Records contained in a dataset
*-*-*
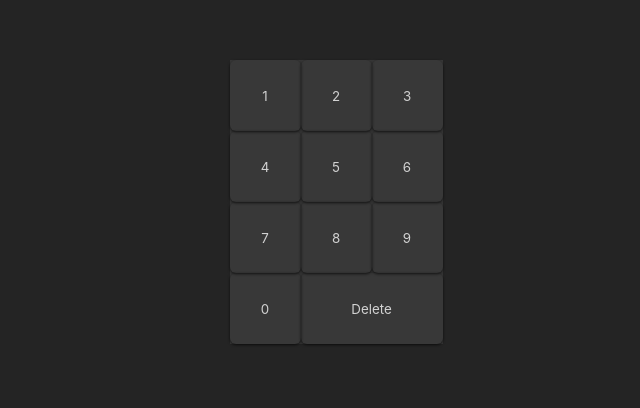
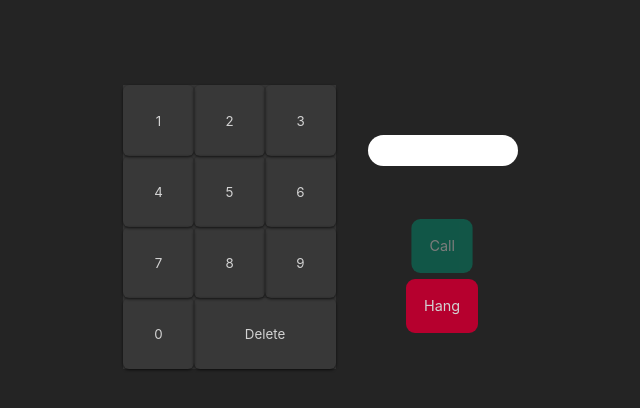
Before and after one commit to nuriarai/202209-w4ch3-nuria-ramoneda, a React (Create React App) app: page / in a window 1280 px wide. Shown: the part 198-606 px from the top of the page, without its empty margins (304-944 px from the left). Built offline with nearby package versions, Linux system fonts and the light colour scheme.

Commit message:
Addd new component Display & Actions

```diff
--- a/src/App.css
+++ /dev/null
@@ -1,38 +0,0 @@
-.App {
-  text-align: center;
-}
-
-.App-logo {
-  height: 40vmin;
-  pointer-events: none;
-}
-
-@media (prefers-reduced-motion: no-preference) {
-  .App-logo {
-    animation: App-logo-spin infinite 20s linear;
-  }
-}
-
-.App-header {
-  background-color: #282c34;
-  min-height: 100vh;
-  display: flex;
-  flex-direction: column;
-  align-items: center;
-  justify-content: center;
-  font-size: calc(10px + 2vmin);
-  color: white;
-}
-
-.App-link {
-  color: #61dafb;
-}
-
-@keyframes App-logo-spin {
-  from {
-    transform: rotate(0deg);
-  }
-  to {
-    transform: rotate(360deg);
-  }
-}
--- a/src/App.tsx
+++ /dev/null
@@ -1,12 +0,0 @@
-import "./App.css";
-import KeyBoard from "./components/Keyboard/Keyboard";
-
-function App() {
-  return (
-    <div className="container">
-      <KeyBoard />
-    </div>
-  );
-}
-
-export default App;
--- /dev/null
+++ b/src/components/Actions/Actions.tsx
@@ -0,0 +1,21 @@
+import { useContext } from "react";
+import PhoneContext from "../../contexts/phone/PhoneContext";
+import Display from "./Display/Display";
+
+const Actions = (): JSX.Element => {
+  const { displayNumbers } = useContext(PhoneContext);
+
+  return (
+    <div className="actions">
+      <Display numbers={displayNumbers.join("")} />
+      <a href="#" className="call">
+        Call
+      </a>
+      <a href="#" className="hang active">
+        Hang
+      </a>
+    </div>
+  );
+};
+
+export default Actions;
--- /dev/null
+++ b/src/components/Actions/Display/Display.tsx
@@ -0,0 +1,9 @@
+interface DisplayProps {
+  numbers: string;
+}
+
+const Display = ({ numbers }: DisplayProps): JSX.Element => {
+  return <span className="display">{numbers}</span>;
+};
+
+export default Display;
--- /dev/null
+++ b/src/components/App/App.tsx
@@ -0,0 +1,17 @@
+import "./App.css";
+import KeyBoard from "../Keyboard/Keyboard";
+import Actions from "../Actions/Actions";
+
+function App() {
+  return (
+    <div className="container">
+      <span className="message off">Calling...</span>
+      <main className="phone">
+        <KeyBoard />
+        <Actions />
+      </main>
+    </div>
+  );
+}
+
+export default App;
--- a/src/components/Keyboard/Keyboard.tsx
+++ b/src/components/Keyboard/Keyboard.tsx
@@ -1,6 +1,6 @@
 import { useContext } from "react";
 import PhoneContext from "../../contexts/phone/PhoneContext";
-import Key from "../Key/Key";
+import Key from "./Key/Key";
 
 const KeyBoard = (): JSX.Element => {
   const { getKeyboardNumbers, removeNumbersDisplay } = useContext(PhoneContext);
--- a/src/contexts/phone/PhoneContextProvider.tsx
+++ b/src/contexts/phone/PhoneContextProvider.tsx
@@ -15,14 +15,11 @@ const PhoneContextProvider = ({
       return;
     }
     setDisplayNumbers([...displayNumbers, number]);
-    console.log(displayNumbers);
   };
 
   const removeNumbersDisplay = (number: string): void => {
     displayNumbers.pop();
     setDisplayNumbers(displayNumbers);
-    console.log("remove number");
-    console.log(displayNumbers);
   };
 
   return (
--- a/src/index.css
+++ b/src/index.css
@@ -68,7 +68,7 @@ li {
 .actions .hang {
   background-color: #b6002e;
 }
-.number {
+.display {
   background-color: #fff;
   color: #454545;
   padding: 5px 20px;
--- a/src/index.tsx
+++ b/src/index.tsx
@@ -1,7 +1,7 @@
 import React from "react";
 import ReactDOM from "react-dom/client";
 import "./index.css";
-import App from "./App";
+import App from "./components/App/App";
 import reportWebVitals from "./reportWebVitals";
 import PhoneContextProvider from "./contexts/phone/PhoneContextProvider";
 
```
Also changed, not shown: src/components/App/App.css (added), src/components/Keyboard/Key/Key.css (renamed from src/components/Key/Key.css), src/components/Keyboard/Key/Key.tsx (renamed from src/components/Key/Key.tsx), 1 other file (tests, documents, lock files or other folders).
*-*-*
Only lines containing the string "color" are needed. Pull each of them out of the records above.

* **EXPECTED ANSWER**
-  background-color: #282c34;
-  color: white;
-  color: #61dafb;
   background-color: #b6002e;
   background-color: #fff;
   color: #454545;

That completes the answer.